To grow Asparagus well, give it soil of sandy loam, and depend upon fertilizers in its development rather than large quantities of soil. If the fronds on young plants exhibit a tendency to develop into vines, nip off the ends of them when they have reached the height of a foot. This will cause the side-branches to develop, thus giving the frond the breadth it needs to be most effective. A fine specimen of this variety of Asparagus makes a fine basis for table decoration, with cut flowers inserted between its fronds. I know of no plant with more dainty, graceful foliage, or more charming habit of growth. Few plants do better in the living-room. Shower it frequently to prevent the ravages of the red spider. Water moderately. Give fertilizer only when it is in growing condition. Keep it out of the sun.
The English Ivy is, all things considered, an almost ideal plant. It will stand hot air, dry temperature, and dust as few other plants will. Its foliage is beautiful in color and shape.
When properly cared for, as it develops, it becomes a large plant which improves with age, often attaining a length of twenty or thirty feet, with many branches. It requires less light than any other plant I know of, and can be trained over the walls, along ceiling, and in other places away from direct light, without the injury that results to most other plants plants so treated. Because of its thick, leathery foliage it can be washed without the risk of harm, and therefore it is an easy matter to keep it clean, if its vines are not fastened to the wall in such a manner that removal is difficult. I would suggest inserting screw-hooks in the wall, over which the vines can be slipped. This facilitates easy and quick removal.
Scale is about the only enemy the Ivy has. Treat with the kerosene emulsion, for which a formula is given in the chapter on The Insect Enemies of Plants.
This Ivy can be propagated from cuttings rooted in water.
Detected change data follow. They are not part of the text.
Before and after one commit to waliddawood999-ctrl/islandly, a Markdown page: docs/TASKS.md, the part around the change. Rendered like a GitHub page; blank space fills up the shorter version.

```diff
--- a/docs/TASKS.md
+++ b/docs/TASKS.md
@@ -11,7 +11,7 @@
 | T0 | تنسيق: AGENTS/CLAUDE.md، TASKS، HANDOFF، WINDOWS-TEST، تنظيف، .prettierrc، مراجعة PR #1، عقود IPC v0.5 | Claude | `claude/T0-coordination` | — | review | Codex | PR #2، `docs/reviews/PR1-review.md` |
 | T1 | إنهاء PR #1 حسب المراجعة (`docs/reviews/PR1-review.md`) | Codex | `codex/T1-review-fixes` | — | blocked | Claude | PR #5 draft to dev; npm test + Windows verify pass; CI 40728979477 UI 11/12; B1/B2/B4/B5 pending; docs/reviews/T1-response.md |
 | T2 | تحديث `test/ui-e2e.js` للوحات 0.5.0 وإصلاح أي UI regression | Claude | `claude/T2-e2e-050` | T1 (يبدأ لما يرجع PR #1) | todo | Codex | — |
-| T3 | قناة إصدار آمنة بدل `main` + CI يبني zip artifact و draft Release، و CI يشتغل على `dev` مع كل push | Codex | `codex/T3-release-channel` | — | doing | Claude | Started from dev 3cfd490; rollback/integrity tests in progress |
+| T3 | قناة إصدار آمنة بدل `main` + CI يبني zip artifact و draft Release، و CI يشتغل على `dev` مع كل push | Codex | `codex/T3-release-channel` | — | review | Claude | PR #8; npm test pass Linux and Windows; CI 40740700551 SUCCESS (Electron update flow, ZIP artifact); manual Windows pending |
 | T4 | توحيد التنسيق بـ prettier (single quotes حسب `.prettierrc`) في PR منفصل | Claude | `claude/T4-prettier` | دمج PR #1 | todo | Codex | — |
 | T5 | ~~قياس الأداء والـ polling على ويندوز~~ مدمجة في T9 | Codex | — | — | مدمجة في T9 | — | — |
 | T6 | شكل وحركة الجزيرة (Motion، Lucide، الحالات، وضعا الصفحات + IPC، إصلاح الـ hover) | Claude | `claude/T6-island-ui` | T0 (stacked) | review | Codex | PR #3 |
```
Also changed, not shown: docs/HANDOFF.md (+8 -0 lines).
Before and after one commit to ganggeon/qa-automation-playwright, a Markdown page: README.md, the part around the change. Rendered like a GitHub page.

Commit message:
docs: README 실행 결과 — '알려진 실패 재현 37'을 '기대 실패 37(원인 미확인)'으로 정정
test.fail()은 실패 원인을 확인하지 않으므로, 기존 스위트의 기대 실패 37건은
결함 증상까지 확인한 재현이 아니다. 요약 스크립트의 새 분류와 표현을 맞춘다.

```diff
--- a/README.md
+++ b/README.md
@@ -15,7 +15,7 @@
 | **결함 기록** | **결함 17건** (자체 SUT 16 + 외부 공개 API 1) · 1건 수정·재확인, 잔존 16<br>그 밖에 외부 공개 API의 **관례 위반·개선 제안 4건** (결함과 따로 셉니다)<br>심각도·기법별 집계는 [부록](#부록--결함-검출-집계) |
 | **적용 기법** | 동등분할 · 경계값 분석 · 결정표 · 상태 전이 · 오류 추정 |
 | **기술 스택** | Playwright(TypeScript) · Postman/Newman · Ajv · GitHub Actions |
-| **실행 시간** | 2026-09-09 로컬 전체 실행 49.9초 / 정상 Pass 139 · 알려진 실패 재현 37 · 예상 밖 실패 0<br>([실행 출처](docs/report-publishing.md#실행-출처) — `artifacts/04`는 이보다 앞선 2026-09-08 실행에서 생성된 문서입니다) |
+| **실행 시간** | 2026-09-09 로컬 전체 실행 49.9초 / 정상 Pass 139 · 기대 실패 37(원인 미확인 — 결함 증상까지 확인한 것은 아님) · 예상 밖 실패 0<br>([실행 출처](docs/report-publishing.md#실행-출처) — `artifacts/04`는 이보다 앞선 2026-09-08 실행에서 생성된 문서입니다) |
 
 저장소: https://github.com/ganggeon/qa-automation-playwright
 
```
If a quick-growing vine is desired, and one that will grow to considerable length, the Constance Elliot Passion-Flower will give satisfaction. Feed well and shower frequently. Give plenty of sunshine.
The Madeira Vine is excellent for training up about windows and over screens. This is grown from tubers. Plant in soil of rich sandy loam. This is a vine of very rapid growth, with thick glossy foliage.
Senecio marcoglossus, better known as German Ivy, is another fast-growing vine. It has foliage shaped like that of the English Ivy, but lacks the substance and rich coloring of that variety. Where quick results are desired it will be found a useful plant.